"I just wish I could get away like you do." -KateThere are episodes of "Tara" where I feel completely engaged by the characters and their interactions with one another. Then there are episodes like "Possibility" that feel a little listless -- possibly because so much time was spent on Kate, the character I find least interesting -- and as I watch them, my inner comic book geek takes over my body and starts trying to quantify exactly what makes Tara Hulk out, and what turns her back into Bruce Banner.

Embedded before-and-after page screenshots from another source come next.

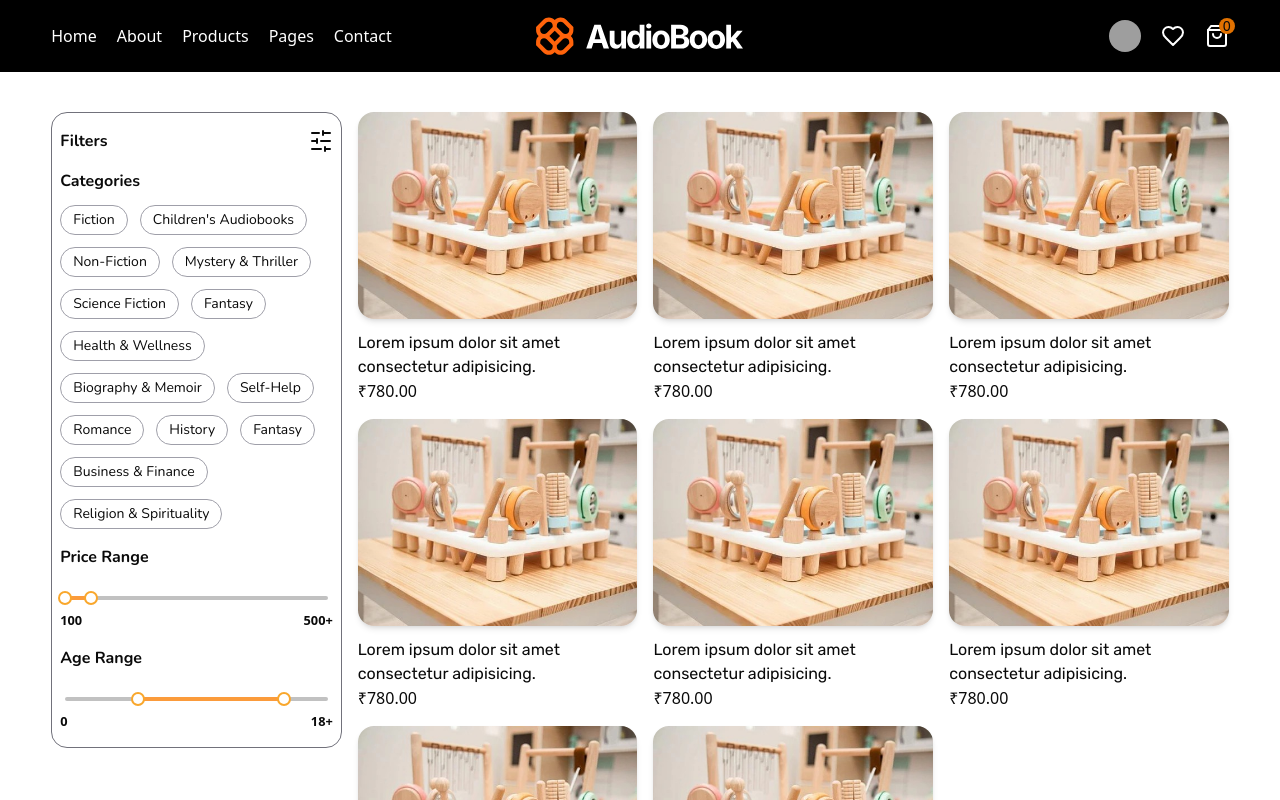
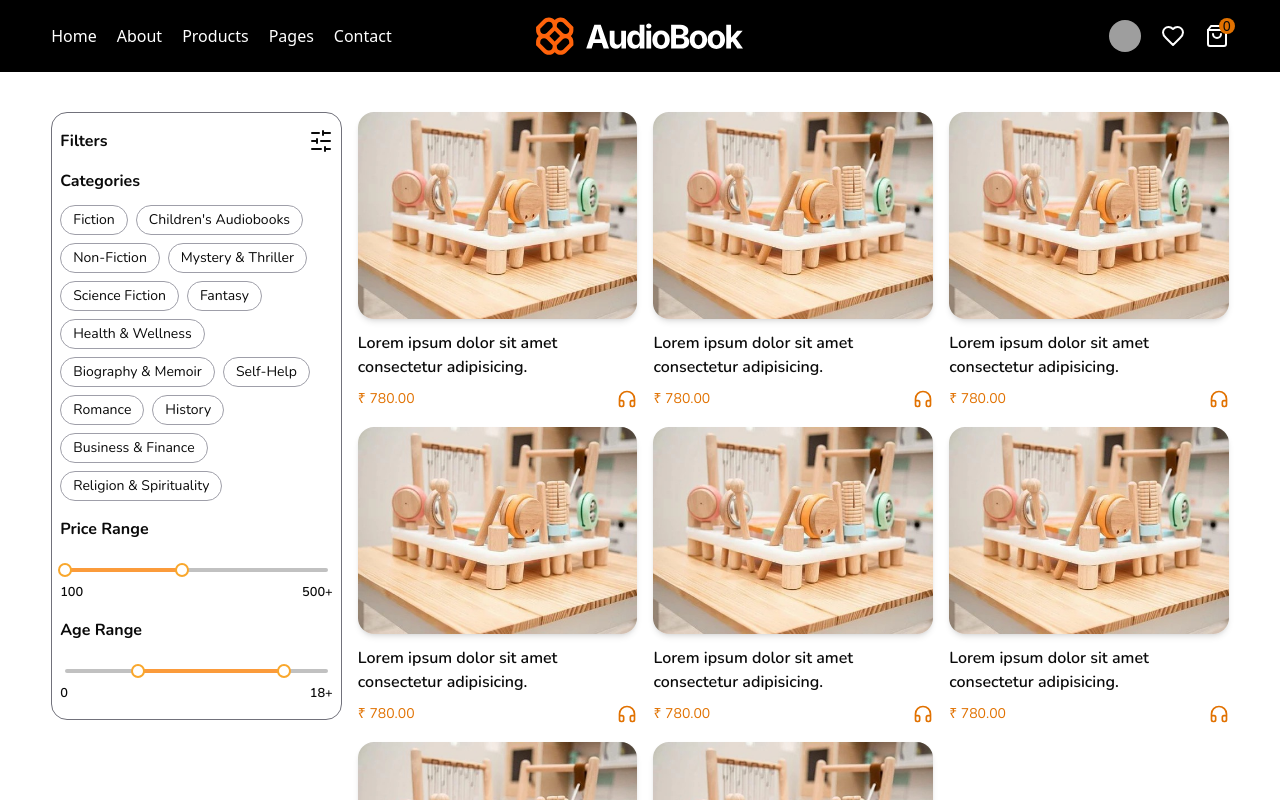
Before and after one commit to Swadhindhara/audioBook, a React (Vite) app: page /products in a window 1280 px wide. Shown: the top 800 px of the page. Built offline with nearby package versions, Linux system fonts and the light colour scheme; grey boxes are pictures that could not be loaded.

Commit message:
products page done

```diff
--- a/package.json
+++ b/package.json
@@ -28,7 +28,8 @@
     "react-router-dom": "^7.6.1",
     "swiper": "^11.2.8",
     "tailwind-merge": "^3.3.0",
-    "tailwindcss": "^4.1.8"
+    "tailwindcss": "^4.1.8",
+    "vaul": "^1.1.2"
   },
   "devDependencies": {
     "@eslint/js": "^9.25.0",
--- a/src/Pages/Products.jsx
+++ b/src/Pages/Products.jsx
@@ -1,61 +1,84 @@
 import { MainProductCard } from "@/_components";
-import { SlidersHorizontal, SquareMenu } from "lucide-react";
+import { SlidersHorizontal } from "lucide-react";
 import React from "react";
 import { Slider } from "antd";
+import {
+  Drawer,
+  DrawerClose,
+  DrawerContent,
+  DrawerDescription,
+  DrawerFooter,
+  DrawerHeader,
+  DrawerTitle,
+  DrawerTrigger,
+} from "@/components/ui/drawer";
+import { Button } from "@/components/ui/button";
 
 const Products = () => {
   const categories = [
-  { "name": "Fiction" },
-  { "name": "Children's Audiobooks" },
-  { "name": "Non-Fiction" },
-  { "name": "Mystery & Thriller" },
-  { "name": "Science Fiction" },
-  { "name": "Fantasy" },
-  { "name": "Health & Wellness" },
-  { "name": "Biography & Memoir" },
-  { "name": "Self-Help" },
-  { "name": "Romance" },
-  { "name": "History" },
-  { "name": "Fantasy" },
-  { "name": "Business & Finance" },
-  { "name": "Religion & Spirituality" }
-]
+    { name: "Fiction" },
+    { name: "Children's Audiobooks" },
+    { name: "Non-Fiction" },
+    { name: "Mystery & Thriller" },
+    { name: "Science Fiction" },
+    { name: "Fantasy" },
+    { name: "Health & Wellness" },
+    { name: "Biography & Memoir" },
+    { name: "Self-Help" },
+    { name: "Romance" },
+    { name: "History" },
+    { name: "Business & Finance" },
+    { name: "Religion & Spirituality" },
+  ];
 
   return (
-    <>
     <div className="main px-[4%]">
       <div className="container mx-auto">
-          <div className="products py-10 w-full flex items-start gap-4">
-            <div className="left w-2/8 border border-zinc-500 rounded-2xl py-4 p-2 flex flex-col items-start gap-4">
+        <div className="products py-10 w-full flex items-start gap-4 flex-col lg:flex-row">
+          <Drawer className={`block lg:hidden`}>
+            <DrawerTrigger className={`flex justify-end w-full lg:hidden`}>
+              <div className="box lg:hidden flex items-center gap-2 border border-zinc-500 py-1 px-3 rounded-3xl font-[Nunito] self-end cursor-pointer">
+                Filter
+                <SlidersHorizontal className="w-5" />
+              </div>
+            </DrawerTrigger>
+            {/* ============ for web ===================================== */}
+            <div className="left hidden lg:flex w-2/8 border border-zinc-500 rounded-2xl py-4 p-2 flex-col items-start gap-4">
               <div className="details w-full flex items-center justify-between">
                 <p className="font-bold font-[Nunito]">Filters</p>
                 <SlidersHorizontal />
               </div>
+
               <div className="box flex flex-col gap-3">
                 <p className="font-bold font-[Nunito]">Categories</p>
-                <div className="categories flex items-center flex-wrap gap-3 w-full">
-                    {
-                        categories.map((item, index) => (
-                            <div className="box
-                            border-zinc-400 border py-1 px-3 cursor-pointer rounded-3xl font-[Nunito] text-sm
-                            " key={index}>{item?.name}</div>
-                        ))
-                    }
+                <div className="categories flex items-center flex-wrap gap-2 w-full">
+                  {categories.map((item, index) => (
+                    <div
+                      className={`box border-zinc-400 border py-1 px-3 cursor-pointer rounded-3xl font-[Nunito] text-sm hover:bg-zinc-100`}
+                      key={index}
+                    >
+                      {item.name}
+                    </div>
+                  ))}
                 </div>
               </div>
+
               <div className="box flex flex-col gap-3 w-full">
                 <p className="font-bold font-[Nunito]">Price Range</p>
                 <Slider
                   range
-                defaultValue={[0, 10]}
-                step={10}
+                  defaultValue={[100, 500]}
+                  min={100}
+                  max={1000}
+                  step={50}
                   className="custom-slider"
                 />
                 <div className="range w-full flex items-center justify-between mt-[-16px]">
-                    <small className="font-semibold font=[Nunito]">100</small>
-                    <small className="font-semibold font=[Nunito]">500+</small>
+                  <small className="font-semibold font-[Nunito]">100</small>
+                  <small className="font-semibold font-[Nunito]">500+</small>
                 </div>
               </div>
+
               <div className="box flex flex-col gap-3 w-full">
                 <p className="font-bold font-[Nunito]">Age Range</p>
                 <Slider
@@ -66,12 +89,69 @@ const Products = () => {
                   className="custom-slider"
                 />
                 <div className="range w-full flex items-center justify-between mt-[-16px]">
-                    <small className="font-semibold font=[Nunito]">0</small>
-                    <small className="font-semibold font=[Nunito]">18+</small>
+                  <small className="font-semibold font-[Nunito]">0</small>
+                  <small className="font-semibold font-[Nunito]">18+</small>
                 </div>
               </div>
             </div>
-            <div className="right w-6/8 grid grid-cols-2 lg:grid-cols-3 gap-4">
+
+            {/* ================ For mobile and  tab ========================= */}
+            <DrawerContent>
+              <DrawerHeader>
+                <DrawerTitle>All Filters</DrawerTitle>
+                <DrawerDescription className={`flex flex-col gap-3`}>
+                  <div className="box flex flex-col gap-3 text-black">
+                    <p className="font-bold font-[Nunito]">Categories</p>
+                    <div className="categories flex items-center flex-wrap gap-2 w-full">
+                      {categories.map((item, index) => (
+                        <div
+                          className="box border-zinc-400 border py-1 px-3 cursor-pointer rounded-3xl font-[Nunito] text-black text-[13px] md:text-sm"
+                          key={index}
+                        >
+                          {item.name}
+                        </div>
+                      ))}
+                    </div>
+                  </div>
+
+                  <div className="box flex flex-col gap-3 w-full text-black">
+                    <p className="font-bold font-[Nunito]">Price Range</p>
+                    <Slider
+                      range
+                      defaultValue={[100, 500]}
+                      min={100}
+                      max={1000}
+                      step={50}
+                      className="custom-slider"
+                    />
+                    <div className="range w-full flex items-center justify-between mt-[-16px]">
+                      <small className="font-semibold font-[Nunito]">100</small>
+                      <small className="font-semibold font-[Nunito]">
+                        500+
+                      </small>
+                    </div>
+                  </div>
+
+                  <div className="box flex flex-col gap-3 w-full text-black">
+                    <p className="font-bold font-[Nunito]">Age Range</p>
+                    <Slider
+                      range
+                      defaultValue={[5, 15]}
+                      max={18}
+                      step={1}
+                      className="custom-slider"
+                    />
+                    <div className="range w-full flex items-center justify-between mt-[-16px]">
+                      <small className="font-semibold font-[Nunito]">0</small>
+                      <small className="font-semibold font-[Nunito]">18+</small>
+                    </div>
+                  </div>
+                </DrawerDescription>
+              </DrawerHeader>
+            </DrawerContent>
+          </Drawer>
+
+          <div className="right w-full lg:w-6/8 grid grid-cols-2 md:grid-cols-3 gap-4">
             <MainProductCard />
             <MainProductCard />
             <MainProductCard />
@@ -84,7 +164,6 @@ const Products = () => {
         </div>
       </div>
     </div>
-    </>
   );
 };
 
--- a/src/_components/MainProductCard.jsx
+++ b/src/_components/MainProductCard.jsx
@@ -1,16 +1,22 @@
 import React from 'react'
 import b3 from '../assets/images/b3.jpg'
+import star from '../assets/graphics/star.png'
+import { Headphones } from 'lucide-react'
 
 const MainProductCard = () => {
   return (
     <>
-        <div className="card w-full flex flex-col gap-3 hover:scale-103 duration-300">
+        <div className="card w-full flex flex-col gap-3 hover:scale-103 duration-300 cursor-pointer">
             <div className="top rounded-2xl shadow-md">
                 <img src={b3} alt="" className=' rounded-2xl'/>
             </div>
-            <div className="bottom">
-                <p className='font-[Rubik] '>Lorem ipsum dolor sit amet consectetur adipisicing.</p>
-                <p>₹<span>780.00</span></p>
+            <div className="bottom flex flex-col gap-2">
+                <p className='font-[Nunito] text-md font-semibold'>Lorem ipsum dolor sit amet consectetur adipisicing.</p>
+                <div className="box flex items-center justify-between">
+                  <p className='text-amber-600 font-[Nunito] text-sm md:text-md'>₹ <span className='font-[Nunito]'>780.00</span></p>
+                  {/* <div className="star flex items-center gap-1 text-sm border border-zinc-300 px-1 py-0.5 rounded-md">4.5<img src={star} alt="" className='w-3 h-3 block'/></div> */}
+                  <Headphones className='w-4 lg:w-5 text-amber-600'/>
+                </div>
             </div>
         </div>
     </>
--- /dev/null
+++ b/src/components/ui/drawer.jsx
@@ -0,0 +1,131 @@
+import * as React from "react"
+import { Drawer as DrawerPrimitive } from "vaul"
+
+import { cn } from "@/lib/utils"
+
+function Drawer({
+  ...props
+}) {
+  return <DrawerPrimitive.Root data-slot="drawer" {...props} />;
+}
+
+function DrawerTrigger({
+  ...props
+}) {
+  return <DrawerPrimitive.Trigger data-slot="drawer-trigger" {...props} />;
+}
+
+function DrawerPortal({
+  ...props
+}) {
+  return <DrawerPrimitive.Portal data-slot="drawer-portal" {...props} />;
+}
+
+function DrawerClose({
+  ...props
+}) {
+  return <DrawerPrimitive.Close data-slot="drawer-close" {...props} />;
+}
+
+function DrawerOverlay({
+  className,
+  ...props
+}) {
+  return (
+    (<DrawerPrimitive.Overlay
+      data-slot="drawer-overlay"
+      className={cn(
+        "data-[state=open]:animate-in data-[state=closed]:animate-out data-[state=closed]:fade-out-0 data-[state=open]:fade-in-0 fixed inset-0 z-50 bg-black/50",
+        className
+      )}
+      {...props} />)
+  );
+}
+
+function DrawerContent({
+  className,
+  children,
+  ...props
+}) {
+  return (
+    (<DrawerPortal data-slot="drawer-portal">
+      <DrawerOverlay />
+      <DrawerPrimitive.Content
+        data-slot="drawer-content"
+        className={cn(
+          "group/drawer-content bg-background fixed z-50 flex h-auto flex-col",
+          "data-[vaul-drawer-direction=top]:inset-x-0 data-[vaul-drawer-direction=top]:top-0 data-[vaul-drawer-direction=top]:mb-24 data-[vaul-drawer-direction=top]:max-h-[80vh] data-[vaul-drawer-direction=top]:rounded-b-lg data-[vaul-drawer-direction=top]:border-b",
+          "data-[vaul-drawer-direction=bottom]:inset-x-0 data-[vaul-drawer-direction=bottom]:bottom-0 data-[vaul-drawer-direction=bottom]:mt-24 data-[vaul-drawer-direction=bottom]:max-h-[80vh] data-[vaul-drawer-direction=bottom]:rounded-t-lg data-[vaul-drawer-direction=bottom]:border-t",
+          "data-[vaul-drawer-direction=right]:inset-y-0 data-[vaul-drawer-direction=right]:right-0 data-[vaul-drawer-direction=right]:w-3/4 data-[vaul-drawer-direction=right]:border-l data-[vaul-drawer-direction=right]:sm:max-w-sm",
+          "data-[vaul-drawer-direction=left]:inset-y-0 data-[vaul-drawer-direction=left]:left-0 data-[vaul-drawer-direction=left]:w-3/4 data-[vaul-drawer-direction=left]:border-r data-[vaul-drawer-direction=left]:sm:max-w-sm",
+          className
+        )}
+        {...props}>
+        <div
+          className="bg-muted mx-auto mt-4 hidden h-2 w-[100px] shrink-0 rounded-full group-data-[vaul-drawer-direction=bottom]/drawer-content:block" />
+        {children}
+      </DrawerPrimitive.Content>
+    </DrawerPortal>)
+  );
+}
+
+function DrawerHeader({
+  className,
+  ...props
+}) {
+  return (
+    (<div
+      data-slot="drawer-header"
+      className={cn("flex flex-col gap-1.5 p-4", className)}
+      {...props} />)
+  );
+}
+
+function DrawerFooter({
+  className,
+  ...props
+}) {
+  return (
+    (<div
+      data-slot="drawer-footer"
+      className={cn("mt-auto flex flex-col gap-2 p-4", className)}
+      {...props} />)
+  );
+}
+
+function DrawerTitle({
+  className,
+  ...props
+}) {
+  return (
+    (<DrawerPrimitive.Title
+      data-slot="drawer-title"
+      className={cn("text-foreground font-semibold", className)}
+      {...props} />)
+  );
+}
+
+function DrawerDescription({
+  className,
+  ...props
+}) {
+  return (
+    (<DrawerPrimitive.Description
+      data-slot="drawer-description"
+      className={cn("text-muted-foreground text-sm", className)}
+      {...props} />)
+  );
+}
+
+export {
+  Drawer,
+  DrawerPortal,
+  DrawerOverlay,
+  DrawerTrigger,
+  DrawerClose,
+  DrawerContent,
+  DrawerHeader,
+  DrawerFooter,
+  DrawerTitle,
+  DrawerDescription,
+}
```
Also changed, not shown: src/App.jsx (+11 -1 lines), src/assets/graphics/star.png (added), 1 other file (tests, documents, lock files or other folders). Lines whose indentation alone changed are shown as unchanged.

The common thread for the appearance of the alters is stress, but it tends to be a specific kind of stress relating to loss of control. Last week, for instance, she became Alice after she found out Max and Dr. Ocean were having meetings without her. Here, she transforms (briefly) into T when Kate makes it clear that they're not going to have the fun mother-daughter bonding trip Tara had in mind, and that Kate's not going to listen to Tara about stepping away from the pharmaceutical salesman(*). Kate's rebelliousness in particular seems to be the trigger for T's emergence, as T tries to act out all the things (flirting with the salesman, getting a tattoo) that Kate has been talking about with Tara.
(*) I don't know what the production schedule on this episode was, but I have to assume it was done after the new "90210" came on the air, given Diablo Cody's unabashed "90210" fangirl status and the casting of Ryan Eggold as Kate's pharma object of desire. I only wish Ken Marino had gotten more to do as the other salesman, but at least his Starz! show "Party Down" premieres on Friday.
Meanwhile, this is the second time we've witnessed the transformation from alter back to Tara. The first time, it came during a moment of complete calm, as Charmaine told a story from Tara's childhood, which definitely fit the Hulk/Banner mold. This time, though, the extreme pain of the tattoo needle wakes her up, when you would think that pain would instead trigger the reverse change -- or, possibly, trigger a transformation from one of the female alters into Buck. But instead, Tara comes back, and even gets through a more innocuous tattoo session -- which fulfills Tara's hope of a mother-daughter bonding moment, after all -- without the alters surfacing again.
Outside of the Gregson women's road trip, we finally get some movement on the Marshall/Jason story, as Marshall takes the honorable path of getting Jason drunk so he can seduce him -- and apparently finding success. We don't know yet whether this was just drunken experimentation -- Jason sure looked uncomfortable saying goodbye to Max later -- or a sign that Marshall wasn't just wishcasting the idea of Jason playing for his team, but we did see Jason wake up and actively kiss Marshall back. So there's that.
Meanwhile, after getting chewed out by Tara, then encouraged by Neil(**), Max tries to go forward on his quest to find the mysterious Trip, only to be foiled when he finds himself face to face with one of Trip's brothers. This is a story that could use some forward movement soon, if only so Max can realize that finding this guy and getting to the bottom of what happened isn't going to come close to "fixing" Tara.
(**) That scene, with the wrangle line and the appearance of The B.S. Lady, is the first of two really good Patton Oswalt scenes on TV this week; Friday's "Dollhouse" will have the other.
What did everybody else think?